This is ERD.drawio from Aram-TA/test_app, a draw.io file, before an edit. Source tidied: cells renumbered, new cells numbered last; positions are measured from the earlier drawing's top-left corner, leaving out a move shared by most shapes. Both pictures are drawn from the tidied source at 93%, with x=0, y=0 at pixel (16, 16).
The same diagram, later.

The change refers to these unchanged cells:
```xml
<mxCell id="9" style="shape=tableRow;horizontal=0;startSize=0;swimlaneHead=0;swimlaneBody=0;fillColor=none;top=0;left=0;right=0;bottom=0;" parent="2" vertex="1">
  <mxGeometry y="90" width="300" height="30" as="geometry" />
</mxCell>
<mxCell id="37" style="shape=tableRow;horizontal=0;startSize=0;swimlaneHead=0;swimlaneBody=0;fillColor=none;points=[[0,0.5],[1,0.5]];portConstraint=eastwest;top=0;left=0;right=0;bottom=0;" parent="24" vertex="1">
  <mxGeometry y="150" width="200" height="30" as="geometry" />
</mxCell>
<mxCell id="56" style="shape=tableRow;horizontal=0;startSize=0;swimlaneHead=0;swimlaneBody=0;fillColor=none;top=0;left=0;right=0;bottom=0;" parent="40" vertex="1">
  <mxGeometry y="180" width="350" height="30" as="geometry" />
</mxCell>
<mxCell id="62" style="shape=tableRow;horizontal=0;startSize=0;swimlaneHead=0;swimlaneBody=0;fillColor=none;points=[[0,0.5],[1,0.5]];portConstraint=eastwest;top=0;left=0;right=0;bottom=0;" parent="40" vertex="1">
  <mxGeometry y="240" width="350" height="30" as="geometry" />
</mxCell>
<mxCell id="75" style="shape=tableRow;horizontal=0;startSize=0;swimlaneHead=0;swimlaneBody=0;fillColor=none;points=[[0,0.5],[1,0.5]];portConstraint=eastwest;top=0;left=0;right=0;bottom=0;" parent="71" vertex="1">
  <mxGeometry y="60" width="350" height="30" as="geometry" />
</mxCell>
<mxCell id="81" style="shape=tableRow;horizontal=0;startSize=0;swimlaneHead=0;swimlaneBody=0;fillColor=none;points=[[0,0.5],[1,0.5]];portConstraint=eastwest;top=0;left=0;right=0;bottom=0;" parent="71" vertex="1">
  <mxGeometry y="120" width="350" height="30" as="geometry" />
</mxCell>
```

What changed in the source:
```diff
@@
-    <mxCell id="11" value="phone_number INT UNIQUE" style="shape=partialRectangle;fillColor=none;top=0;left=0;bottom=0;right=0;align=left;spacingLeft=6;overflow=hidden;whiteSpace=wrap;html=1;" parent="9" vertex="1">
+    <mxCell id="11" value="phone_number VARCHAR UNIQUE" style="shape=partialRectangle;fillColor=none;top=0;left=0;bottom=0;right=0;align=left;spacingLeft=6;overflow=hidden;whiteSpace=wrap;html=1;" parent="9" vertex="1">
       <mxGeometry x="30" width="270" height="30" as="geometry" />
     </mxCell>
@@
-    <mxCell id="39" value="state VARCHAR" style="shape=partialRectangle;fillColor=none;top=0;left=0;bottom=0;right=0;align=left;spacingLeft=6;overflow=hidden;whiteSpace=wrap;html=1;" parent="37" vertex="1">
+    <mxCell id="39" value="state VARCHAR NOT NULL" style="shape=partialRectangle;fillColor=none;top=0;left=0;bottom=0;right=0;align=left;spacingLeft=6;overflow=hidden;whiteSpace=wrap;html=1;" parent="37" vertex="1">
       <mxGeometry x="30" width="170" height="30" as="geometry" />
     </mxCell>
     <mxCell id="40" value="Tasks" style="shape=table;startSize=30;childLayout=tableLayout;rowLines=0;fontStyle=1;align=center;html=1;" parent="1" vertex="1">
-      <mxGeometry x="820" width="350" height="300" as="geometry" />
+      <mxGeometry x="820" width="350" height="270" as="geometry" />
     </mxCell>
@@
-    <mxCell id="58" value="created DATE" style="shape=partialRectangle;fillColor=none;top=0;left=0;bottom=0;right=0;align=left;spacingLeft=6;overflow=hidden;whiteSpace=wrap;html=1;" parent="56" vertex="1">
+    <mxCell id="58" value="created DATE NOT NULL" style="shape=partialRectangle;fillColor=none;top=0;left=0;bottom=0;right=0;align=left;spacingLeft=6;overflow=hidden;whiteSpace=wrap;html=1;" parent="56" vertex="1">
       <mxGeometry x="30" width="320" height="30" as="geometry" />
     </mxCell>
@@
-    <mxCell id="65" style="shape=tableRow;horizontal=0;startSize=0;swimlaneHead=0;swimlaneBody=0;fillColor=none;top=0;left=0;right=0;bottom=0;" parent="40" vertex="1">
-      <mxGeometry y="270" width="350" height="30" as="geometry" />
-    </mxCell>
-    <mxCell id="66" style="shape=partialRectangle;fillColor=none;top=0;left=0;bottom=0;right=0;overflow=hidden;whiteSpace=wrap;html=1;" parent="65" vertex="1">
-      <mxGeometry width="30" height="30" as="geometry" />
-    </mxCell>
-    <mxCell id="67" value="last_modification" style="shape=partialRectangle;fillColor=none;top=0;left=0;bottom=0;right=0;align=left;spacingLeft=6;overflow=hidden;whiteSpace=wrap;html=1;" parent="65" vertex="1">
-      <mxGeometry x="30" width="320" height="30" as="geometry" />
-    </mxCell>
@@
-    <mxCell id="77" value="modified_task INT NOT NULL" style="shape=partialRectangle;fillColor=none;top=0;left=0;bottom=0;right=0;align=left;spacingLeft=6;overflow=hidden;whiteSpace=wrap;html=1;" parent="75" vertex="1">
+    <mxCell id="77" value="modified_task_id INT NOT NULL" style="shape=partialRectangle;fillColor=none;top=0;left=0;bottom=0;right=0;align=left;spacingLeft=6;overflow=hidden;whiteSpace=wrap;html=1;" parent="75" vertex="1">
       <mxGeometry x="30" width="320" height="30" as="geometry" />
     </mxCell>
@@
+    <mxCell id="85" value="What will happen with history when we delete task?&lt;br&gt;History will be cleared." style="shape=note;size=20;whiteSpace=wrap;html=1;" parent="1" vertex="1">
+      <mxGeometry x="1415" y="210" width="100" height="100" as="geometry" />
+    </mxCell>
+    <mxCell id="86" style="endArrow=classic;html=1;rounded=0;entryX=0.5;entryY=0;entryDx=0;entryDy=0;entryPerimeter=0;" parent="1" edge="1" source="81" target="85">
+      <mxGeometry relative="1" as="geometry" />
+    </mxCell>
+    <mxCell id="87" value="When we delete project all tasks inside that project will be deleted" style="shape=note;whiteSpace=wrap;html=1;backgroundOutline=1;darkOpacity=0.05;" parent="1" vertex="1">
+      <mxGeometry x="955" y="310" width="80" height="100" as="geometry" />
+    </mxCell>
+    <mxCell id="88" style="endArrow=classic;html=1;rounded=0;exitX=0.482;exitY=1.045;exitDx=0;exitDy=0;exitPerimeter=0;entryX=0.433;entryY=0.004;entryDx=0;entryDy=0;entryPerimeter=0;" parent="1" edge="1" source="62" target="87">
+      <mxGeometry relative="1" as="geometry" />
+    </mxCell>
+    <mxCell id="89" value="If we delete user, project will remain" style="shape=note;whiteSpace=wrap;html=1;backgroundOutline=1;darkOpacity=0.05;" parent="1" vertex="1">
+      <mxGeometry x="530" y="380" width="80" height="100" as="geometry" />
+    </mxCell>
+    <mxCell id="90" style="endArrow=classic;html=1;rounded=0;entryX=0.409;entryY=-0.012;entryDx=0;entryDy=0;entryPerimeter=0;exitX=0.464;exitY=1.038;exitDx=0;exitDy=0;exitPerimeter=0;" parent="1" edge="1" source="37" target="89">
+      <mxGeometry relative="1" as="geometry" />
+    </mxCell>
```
════════════════════
| Task goal |
Search the data above for the word "delete", then gather each line in which it appears.

| Finished task |
+    <mxCell id="85" value="What will happen with history when we delete task?&lt;br&gt;History will be cleared." style="shape=note;size=20;whiteSpace=wrap;html=1;" parent="1" vertex="1">
+    <mxCell id="87" value="When we delete project all tasks inside that project will be deleted" style="shape=note;whiteSpace=wrap;html=1;backgroundOutline=1;darkOpacity=0.05;" parent="1" vertex="1">
+    <mxCell id="89" value="If we delete user, project will remain" style="shape=note;whiteSpace=wrap;html=1;backgroundOutline=1;darkOpacity=0.05;" parent="1" vertex="1">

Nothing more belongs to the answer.